If you buy through our links, we may get a commission. Read our ethics policy.

Coinbase doesn't want to pay Apple for in-app NFT transfers

Coinbase removes NFT feature

Coinbase removed the ability for users to send NFTs in its iOS app because Apple sees crypto "gas" fees as something that should be paid with in-app purchase — requiring the fee.

The app update was withheld until Coinbase removed the feature or implemented a way for users to pay gas fees with in-app purchases. Coinbase claims that such a system is not possible since those transactions are paid in crypto coin, a currency Apple does not accept.

Coinbase has turned to Twitter to air its frustration about Apple's demands. Apple's App Store guidelines about NFTs are clear, and have been since October 24. It specifies that NFT transfers must fall into in-app purchases.

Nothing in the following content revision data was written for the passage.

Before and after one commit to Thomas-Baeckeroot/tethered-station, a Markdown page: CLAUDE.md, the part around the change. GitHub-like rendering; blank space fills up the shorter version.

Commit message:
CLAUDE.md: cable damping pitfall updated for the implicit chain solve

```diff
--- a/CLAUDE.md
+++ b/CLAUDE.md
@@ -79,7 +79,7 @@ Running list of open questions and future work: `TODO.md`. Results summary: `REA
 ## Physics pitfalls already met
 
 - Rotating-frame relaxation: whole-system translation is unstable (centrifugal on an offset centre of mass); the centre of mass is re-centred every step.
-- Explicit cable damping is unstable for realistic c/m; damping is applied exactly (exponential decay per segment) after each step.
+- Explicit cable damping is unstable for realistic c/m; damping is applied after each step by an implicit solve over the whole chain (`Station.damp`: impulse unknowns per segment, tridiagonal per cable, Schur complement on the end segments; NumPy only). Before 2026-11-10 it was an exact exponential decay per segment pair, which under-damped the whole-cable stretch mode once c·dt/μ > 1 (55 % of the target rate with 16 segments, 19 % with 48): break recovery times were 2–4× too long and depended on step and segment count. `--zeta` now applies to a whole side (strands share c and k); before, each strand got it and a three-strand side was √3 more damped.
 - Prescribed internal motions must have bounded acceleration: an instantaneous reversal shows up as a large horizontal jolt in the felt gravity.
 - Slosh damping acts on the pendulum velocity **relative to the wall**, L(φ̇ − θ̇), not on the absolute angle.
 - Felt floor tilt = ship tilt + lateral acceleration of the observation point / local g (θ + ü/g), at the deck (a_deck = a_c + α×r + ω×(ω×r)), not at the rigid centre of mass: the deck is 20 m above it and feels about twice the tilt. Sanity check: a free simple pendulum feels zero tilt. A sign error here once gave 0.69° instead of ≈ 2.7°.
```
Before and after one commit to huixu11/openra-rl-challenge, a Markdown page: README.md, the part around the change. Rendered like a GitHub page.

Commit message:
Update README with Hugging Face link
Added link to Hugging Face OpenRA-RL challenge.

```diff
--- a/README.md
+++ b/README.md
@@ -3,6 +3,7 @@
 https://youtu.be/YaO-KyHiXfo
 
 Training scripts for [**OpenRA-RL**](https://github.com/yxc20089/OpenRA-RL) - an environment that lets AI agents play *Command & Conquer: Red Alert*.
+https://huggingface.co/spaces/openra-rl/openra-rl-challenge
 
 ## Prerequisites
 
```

Apple's App Store guidelines section 3.1.1 states (emphasis ours):

Apps may use in-app purchase to sell and sell services related to non-fungible tokens (NFTs), such as minting, listing, and transferring. Apps may allow users to view their own NFTs, provided that NFT ownership does not unlock features or functionality within the app. Apps may allow users to browse NFT collections owned by others, provided that the apps may not include buttons, external links, or other calls to action that direct customers to purchasing mechanisms other than in-app purchase.

This rule exists because nearly every operation on blockchain is a transaction. Moving NFTs, mining, and other tasks are associated with transaction fees called "gas," which users pay for. This isn't entirely dissimilar from apps offering in-app tokens to perform tasks like sending messages or performing edits.

Fair or not, the rule is laid out clearly and Coinbase was in violation. Until Coinbase follows the rule and adds in-app purchases for transferring NFTs, the feature will not be allowed on iOS. The app has been approved by Apple now that the feature has been removed.

Apple's 30% transaction fee is collected for any app purchase, in-app purchase, or initial subscription. There are exceptions, like subscriptions dropping to a 15% if the account is subscribed for a year, or companies that earn less than $1 million only get charged 15%.

Crypto firms have previously said Apple's rules for cryptocurrency and NFTs make working on the App Store impossible.

Apple's App Store guidelines for fees have been a hot topic of discussion for years. However, despite battles with Epic and other large entities, governments haven't ruled Apple's fee as anti-competitive or illegal.